Web page revision data
************

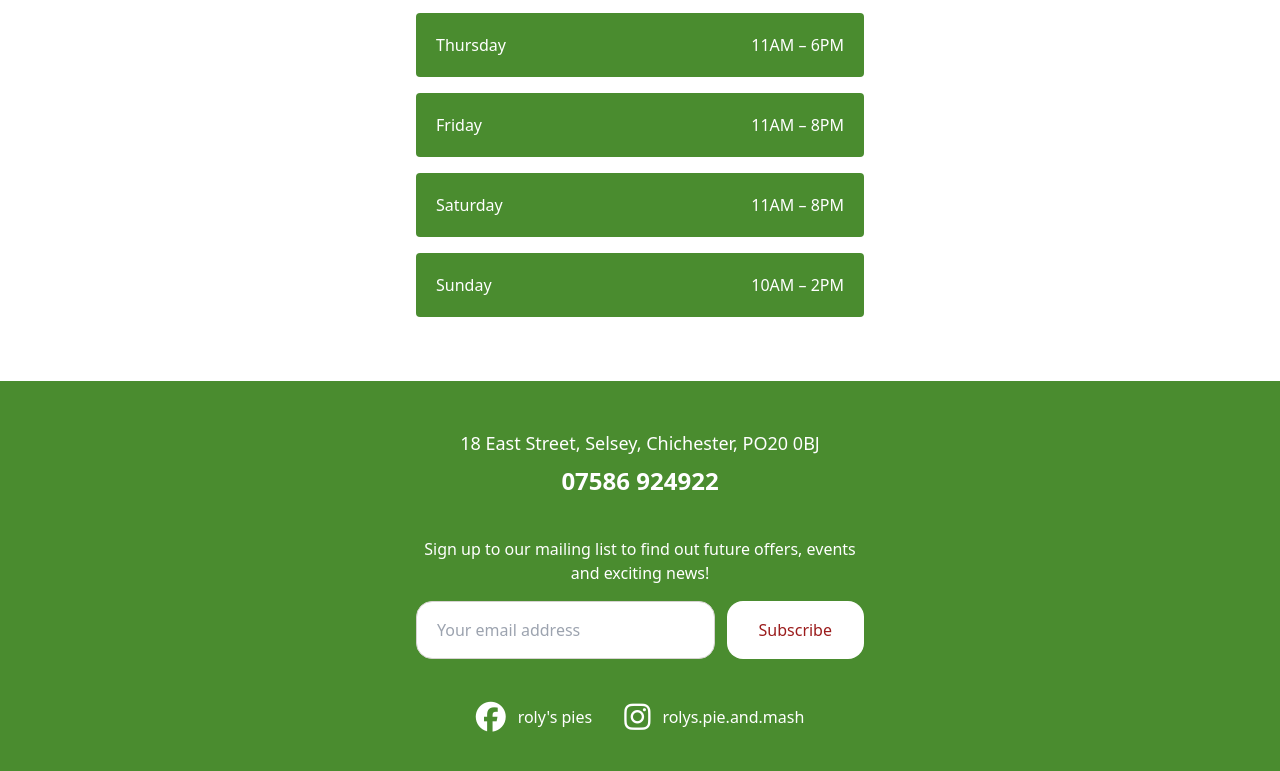
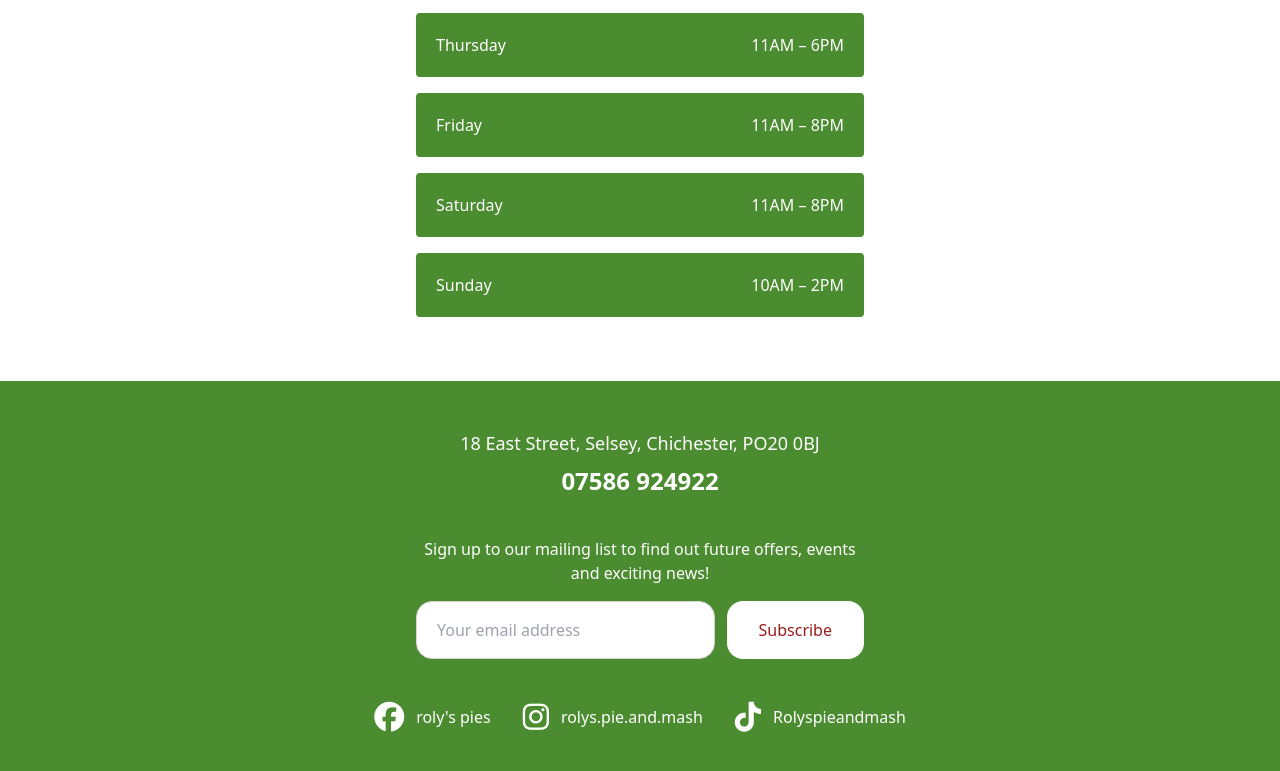
Before and after one commit to rolyspies/rolys.co.uk, a plain HTML site: page opening-times.htm in a window 1280 px wide. Shown: the part 468-1239 px from the top of the page. Drawn offline with nearby package versions, Linux system fonts and the light colour scheme; a web font is replaced by a local one.

Commit message:
Add files via upload

```diff
--- a/opening-times.htm
+++ b/opening-times.htm
@@ -89,7 +89,7 @@
             </form>
         </div>
 
-        <div class="flex justify-center gap-8 mt-10">
+        <div class="flex justify-center gap-8 mt-10 flex-wrap">
             <a href="https://www.facebook.com/share/1CCyAzhzyL/" target="_blank" class="flex items-center gap-3 hover:text-[#9B1C1C] transition-colors">
                 <i class="fa-brands fa-facebook text-3xl"></i>
                 <span class="font-medium">roly's pies</span>
@@ -97,6 +97,10 @@
             <a href="https://www.instagram.com/rolys.pie.and.mash" target="_blank" class="flex items-center gap-3 hover:text-[#9B1C1C] transition-colors">
                 <i class="fa-brands fa-instagram text-3xl"></i>
                 <span class="font-medium">rolys.pie.and.mash</span>
+            </a>
+            <a href="https://www.tiktok.com/@rolyspieandmash" target="_blank" class="flex items-center gap-3 hover:text-[#9B1C1C] transition-colors">
+                <i class="fa-brands fa-tiktok text-3xl"></i>
+                <span class="font-medium">Rolyspieandmash</span>
             </a>
         </div>
     </footer>
```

************

Requirement => Search the records for the word "span". Copy each line where it appears.

Solution to this task =>
                 <span class="font-medium">roly's pies</span>
                 <span class="font-medium">rolys.pie.and.mash</span>
+                <span class="font-medium">Rolyspieandmash</span>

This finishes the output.